All About Jazz needs your help and we have a deal. Pay $20 and we'll hide those six pesky Google ads that appear on every page, plus this box and the slideout box on the right for a full year! You'll also fund website expansion.
With a rapidly growing discography, pianist Omar Sosa is demonstrating capabilities that extend far beyond his Afro-Cuban roots. In Pictures of Soul , an intimate duet recording with percussionist Adam Rudolph, he shows that his influences range far wider, and that he is fashioning these influences into a language all his own.
Comparisons will likely be made to Keith Jarrett, and clearly Sosa shares the same Faulkner-esque stream-of-consciousness ability to seemingly pull melodies out of the ether; but whereas Jarrett has a strong footing in the blues and gospel music, Sosa's folk roots are more in the South American and African dialects.
Rudolph was a relatively early exponent of world music, having played in the 1970s with Gambian and Moroccan musicians. In this impromptu session, where there were no charts and nothing was predefined, Rudolph and Sosa use melodies and rhythms from around the world to create an album which varies from the trance-inducing ambient track, "Pilgrimage," where Sosa eschews his main instrument for the harmonium and Fender Rhodes, to more energetic post-bop-informed miniatures like "Cuzco Refrain."
Sosa expands his sonic palette, incorporating playing inside the piano box and modifying the instrument by placing vibrating instruments on the strings on "Dreams." Rudolph's textural capabilities are even broader, utilizing all manner of ethnic percussion instruments, gongs and cymbals, as well as flutes on tracks including "Kachirumba" and the pastoral "Eye of the Blackbird."
Each player defines; Sosa plays with an impressionistic touch on "Portrait" and "Winter of the Flower"; Rudolph's percussion sometimes punctuates, as on "The Call," and other times creates hypnotic rhythms, as on "The Wandering Night." Like Egberto Gismonti, Omar Sosa seems intent on fashioning new sounds from existing patterns. With Rudolph, he has a sympathetic partner. There is much of the familiar in what they do; yet somehow they manage to combine to create a sound that feels, at the same time, refreshingly different.
Pictures of Soul represents a meeting of two artists who have enjoyed each other's work from afar for some time; with this collaboration they have created a work that engages the ear and relaxes the mind. Hopefully this won't be the last time Sosa and Rudolph meet for a session of transcendence and discovery.
Track Listing: Portrait, The Call, Kachirumba, Eye of the Blackbird, Dreams, The Wandering Night, CUzco Refrain, Intermezzo, Trace of Burning Stars, Green Silence, Winter of the Flower, Sweet Summer, Serenade for Two, Kiss of the Rain, Pilgrimage, Black Exit

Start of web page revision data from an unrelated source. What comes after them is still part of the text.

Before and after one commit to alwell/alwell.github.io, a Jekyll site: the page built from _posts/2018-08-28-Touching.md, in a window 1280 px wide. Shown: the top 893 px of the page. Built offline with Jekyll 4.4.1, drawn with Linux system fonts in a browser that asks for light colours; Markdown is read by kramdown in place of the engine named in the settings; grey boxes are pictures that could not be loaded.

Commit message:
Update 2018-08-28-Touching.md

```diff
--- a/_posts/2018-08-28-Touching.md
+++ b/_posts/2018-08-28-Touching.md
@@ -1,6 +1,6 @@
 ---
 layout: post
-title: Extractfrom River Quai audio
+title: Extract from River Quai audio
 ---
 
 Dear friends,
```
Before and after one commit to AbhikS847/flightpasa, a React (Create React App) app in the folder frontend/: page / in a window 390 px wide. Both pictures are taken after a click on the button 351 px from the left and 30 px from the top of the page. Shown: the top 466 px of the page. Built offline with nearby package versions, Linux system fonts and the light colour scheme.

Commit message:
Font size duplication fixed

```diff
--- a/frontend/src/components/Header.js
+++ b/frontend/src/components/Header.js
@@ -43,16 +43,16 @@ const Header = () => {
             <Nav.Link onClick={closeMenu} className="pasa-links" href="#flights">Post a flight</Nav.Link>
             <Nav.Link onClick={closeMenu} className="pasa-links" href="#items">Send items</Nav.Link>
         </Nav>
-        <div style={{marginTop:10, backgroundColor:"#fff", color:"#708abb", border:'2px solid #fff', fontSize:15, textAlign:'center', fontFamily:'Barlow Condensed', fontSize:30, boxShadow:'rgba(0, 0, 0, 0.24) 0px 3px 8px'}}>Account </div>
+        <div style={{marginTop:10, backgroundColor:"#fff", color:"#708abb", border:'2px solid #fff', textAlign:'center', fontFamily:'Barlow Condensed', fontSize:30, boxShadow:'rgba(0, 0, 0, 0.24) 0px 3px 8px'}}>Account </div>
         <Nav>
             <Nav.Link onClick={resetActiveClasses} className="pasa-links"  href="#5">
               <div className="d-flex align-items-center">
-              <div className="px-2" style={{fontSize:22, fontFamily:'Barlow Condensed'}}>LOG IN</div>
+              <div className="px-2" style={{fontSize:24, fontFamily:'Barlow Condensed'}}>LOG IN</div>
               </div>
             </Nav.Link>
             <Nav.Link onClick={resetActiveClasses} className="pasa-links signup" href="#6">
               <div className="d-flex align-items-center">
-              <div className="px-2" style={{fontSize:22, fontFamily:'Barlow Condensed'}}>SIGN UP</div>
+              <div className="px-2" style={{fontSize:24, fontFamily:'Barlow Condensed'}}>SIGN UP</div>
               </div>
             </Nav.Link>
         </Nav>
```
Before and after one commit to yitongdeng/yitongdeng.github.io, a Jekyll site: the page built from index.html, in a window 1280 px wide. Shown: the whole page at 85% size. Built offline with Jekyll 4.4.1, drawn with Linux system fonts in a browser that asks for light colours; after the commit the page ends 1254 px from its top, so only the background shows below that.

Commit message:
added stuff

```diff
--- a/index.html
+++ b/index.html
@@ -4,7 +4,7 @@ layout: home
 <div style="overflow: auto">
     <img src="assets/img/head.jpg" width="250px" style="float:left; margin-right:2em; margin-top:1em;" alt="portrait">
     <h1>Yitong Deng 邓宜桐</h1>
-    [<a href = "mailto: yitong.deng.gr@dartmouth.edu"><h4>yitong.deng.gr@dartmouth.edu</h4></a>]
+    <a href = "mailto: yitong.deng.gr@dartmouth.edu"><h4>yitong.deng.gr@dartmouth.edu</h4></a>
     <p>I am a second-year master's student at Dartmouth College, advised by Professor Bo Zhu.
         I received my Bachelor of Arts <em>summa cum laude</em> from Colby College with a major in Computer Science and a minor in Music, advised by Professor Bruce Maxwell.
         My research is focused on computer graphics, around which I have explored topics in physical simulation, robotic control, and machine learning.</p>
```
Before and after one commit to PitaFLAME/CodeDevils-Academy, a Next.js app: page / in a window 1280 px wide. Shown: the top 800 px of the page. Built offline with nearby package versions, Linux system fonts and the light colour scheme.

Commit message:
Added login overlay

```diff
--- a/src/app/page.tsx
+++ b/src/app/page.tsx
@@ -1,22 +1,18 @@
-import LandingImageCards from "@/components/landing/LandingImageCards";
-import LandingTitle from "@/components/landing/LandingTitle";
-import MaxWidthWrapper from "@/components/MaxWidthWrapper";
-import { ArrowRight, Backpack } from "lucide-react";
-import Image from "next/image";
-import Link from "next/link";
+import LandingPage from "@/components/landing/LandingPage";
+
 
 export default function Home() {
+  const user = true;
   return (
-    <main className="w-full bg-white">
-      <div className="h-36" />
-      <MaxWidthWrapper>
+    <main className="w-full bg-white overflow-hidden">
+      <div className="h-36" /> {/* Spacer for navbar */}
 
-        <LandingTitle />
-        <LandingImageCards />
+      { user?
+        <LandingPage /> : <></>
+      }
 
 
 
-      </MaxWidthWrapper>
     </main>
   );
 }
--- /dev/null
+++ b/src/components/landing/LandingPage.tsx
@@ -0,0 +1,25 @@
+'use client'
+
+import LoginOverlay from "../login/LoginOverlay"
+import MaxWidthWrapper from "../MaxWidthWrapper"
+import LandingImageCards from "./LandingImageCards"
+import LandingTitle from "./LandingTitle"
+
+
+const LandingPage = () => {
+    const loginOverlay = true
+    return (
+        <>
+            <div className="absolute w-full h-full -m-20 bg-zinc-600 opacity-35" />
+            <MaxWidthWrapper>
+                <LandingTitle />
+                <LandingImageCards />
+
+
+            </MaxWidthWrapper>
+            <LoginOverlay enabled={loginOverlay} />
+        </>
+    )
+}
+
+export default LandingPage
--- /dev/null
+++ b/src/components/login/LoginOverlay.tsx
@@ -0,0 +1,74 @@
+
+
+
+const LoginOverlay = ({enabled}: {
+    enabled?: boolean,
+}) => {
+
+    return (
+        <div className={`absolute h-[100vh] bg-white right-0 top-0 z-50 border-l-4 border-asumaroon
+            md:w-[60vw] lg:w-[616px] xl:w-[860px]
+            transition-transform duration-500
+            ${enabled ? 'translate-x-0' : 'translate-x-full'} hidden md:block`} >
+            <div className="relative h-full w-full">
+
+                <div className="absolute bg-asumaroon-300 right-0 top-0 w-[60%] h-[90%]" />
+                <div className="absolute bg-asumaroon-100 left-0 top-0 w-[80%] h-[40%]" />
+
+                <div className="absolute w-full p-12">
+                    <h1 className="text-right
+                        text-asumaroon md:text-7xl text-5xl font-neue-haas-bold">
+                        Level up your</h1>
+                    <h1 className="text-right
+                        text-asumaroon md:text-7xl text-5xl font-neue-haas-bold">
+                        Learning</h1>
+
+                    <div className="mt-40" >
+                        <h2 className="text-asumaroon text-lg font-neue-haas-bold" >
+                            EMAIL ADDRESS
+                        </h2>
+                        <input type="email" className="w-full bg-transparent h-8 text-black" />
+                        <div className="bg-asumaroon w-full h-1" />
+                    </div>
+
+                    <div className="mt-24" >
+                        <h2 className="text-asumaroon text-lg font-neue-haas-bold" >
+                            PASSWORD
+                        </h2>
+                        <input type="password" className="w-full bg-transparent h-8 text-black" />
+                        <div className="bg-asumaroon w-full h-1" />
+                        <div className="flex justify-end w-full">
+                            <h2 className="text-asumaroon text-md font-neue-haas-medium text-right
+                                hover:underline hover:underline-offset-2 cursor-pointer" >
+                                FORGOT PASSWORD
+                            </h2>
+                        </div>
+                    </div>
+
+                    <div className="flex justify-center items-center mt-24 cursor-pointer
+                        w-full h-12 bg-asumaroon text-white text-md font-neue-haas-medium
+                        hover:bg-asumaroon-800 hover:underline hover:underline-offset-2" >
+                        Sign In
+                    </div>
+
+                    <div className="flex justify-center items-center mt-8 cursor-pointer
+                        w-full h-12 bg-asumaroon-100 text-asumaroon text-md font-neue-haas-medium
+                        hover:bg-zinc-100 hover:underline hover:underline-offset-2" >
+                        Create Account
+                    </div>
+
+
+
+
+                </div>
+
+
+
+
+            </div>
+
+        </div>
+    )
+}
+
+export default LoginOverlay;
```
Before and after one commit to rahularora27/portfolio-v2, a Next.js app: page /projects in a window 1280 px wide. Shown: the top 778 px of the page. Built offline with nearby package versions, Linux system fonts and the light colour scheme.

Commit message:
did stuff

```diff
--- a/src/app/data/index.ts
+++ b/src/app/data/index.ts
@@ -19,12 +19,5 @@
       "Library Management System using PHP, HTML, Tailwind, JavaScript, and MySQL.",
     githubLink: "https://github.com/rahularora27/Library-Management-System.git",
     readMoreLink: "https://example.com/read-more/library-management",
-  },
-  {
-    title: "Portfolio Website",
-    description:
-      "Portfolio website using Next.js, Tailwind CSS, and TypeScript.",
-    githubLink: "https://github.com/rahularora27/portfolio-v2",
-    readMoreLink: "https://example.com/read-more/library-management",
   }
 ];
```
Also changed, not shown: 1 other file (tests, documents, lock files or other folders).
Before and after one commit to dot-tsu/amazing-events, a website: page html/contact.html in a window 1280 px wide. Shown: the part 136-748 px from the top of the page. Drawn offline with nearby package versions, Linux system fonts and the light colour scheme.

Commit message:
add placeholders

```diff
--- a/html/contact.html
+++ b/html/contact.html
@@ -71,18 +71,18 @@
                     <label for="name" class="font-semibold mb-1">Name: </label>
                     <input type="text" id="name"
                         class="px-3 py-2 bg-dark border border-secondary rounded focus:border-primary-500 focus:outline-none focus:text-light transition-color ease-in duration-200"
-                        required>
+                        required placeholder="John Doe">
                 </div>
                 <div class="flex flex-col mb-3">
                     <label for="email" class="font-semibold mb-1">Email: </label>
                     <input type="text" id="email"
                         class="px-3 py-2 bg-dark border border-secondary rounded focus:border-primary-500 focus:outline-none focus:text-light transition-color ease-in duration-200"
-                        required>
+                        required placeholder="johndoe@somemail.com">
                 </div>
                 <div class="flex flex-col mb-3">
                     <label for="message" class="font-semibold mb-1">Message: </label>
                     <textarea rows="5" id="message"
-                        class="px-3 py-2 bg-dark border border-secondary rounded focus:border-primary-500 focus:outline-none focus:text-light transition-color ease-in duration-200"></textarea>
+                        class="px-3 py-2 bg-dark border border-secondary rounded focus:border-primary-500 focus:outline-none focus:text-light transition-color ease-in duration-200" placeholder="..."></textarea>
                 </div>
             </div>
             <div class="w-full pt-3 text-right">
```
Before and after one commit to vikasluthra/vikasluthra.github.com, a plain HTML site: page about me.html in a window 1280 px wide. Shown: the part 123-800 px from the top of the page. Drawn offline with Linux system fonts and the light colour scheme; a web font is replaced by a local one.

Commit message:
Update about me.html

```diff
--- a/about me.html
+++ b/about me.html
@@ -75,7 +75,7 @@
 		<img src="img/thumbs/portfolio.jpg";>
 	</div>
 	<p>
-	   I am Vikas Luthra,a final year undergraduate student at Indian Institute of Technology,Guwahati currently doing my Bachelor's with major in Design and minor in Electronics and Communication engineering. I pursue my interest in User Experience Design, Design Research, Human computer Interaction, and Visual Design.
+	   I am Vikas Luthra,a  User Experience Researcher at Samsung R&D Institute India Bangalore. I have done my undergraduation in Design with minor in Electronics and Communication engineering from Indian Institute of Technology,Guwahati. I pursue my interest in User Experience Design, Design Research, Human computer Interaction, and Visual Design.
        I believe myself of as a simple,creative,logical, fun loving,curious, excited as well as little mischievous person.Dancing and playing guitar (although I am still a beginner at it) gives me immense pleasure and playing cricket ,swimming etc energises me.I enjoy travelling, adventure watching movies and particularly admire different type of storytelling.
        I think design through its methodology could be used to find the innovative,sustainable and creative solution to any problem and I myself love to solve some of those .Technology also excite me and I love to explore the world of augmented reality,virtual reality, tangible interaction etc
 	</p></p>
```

As a kid, my mom told me I'd like jazz. I thought she was nuts. Then I went to hear Cannonball Adderley (with Nat Adderley, George Duke, Walter Booker, Roy McCurdy and Airto) and everything changed. Yeah, mom knows best.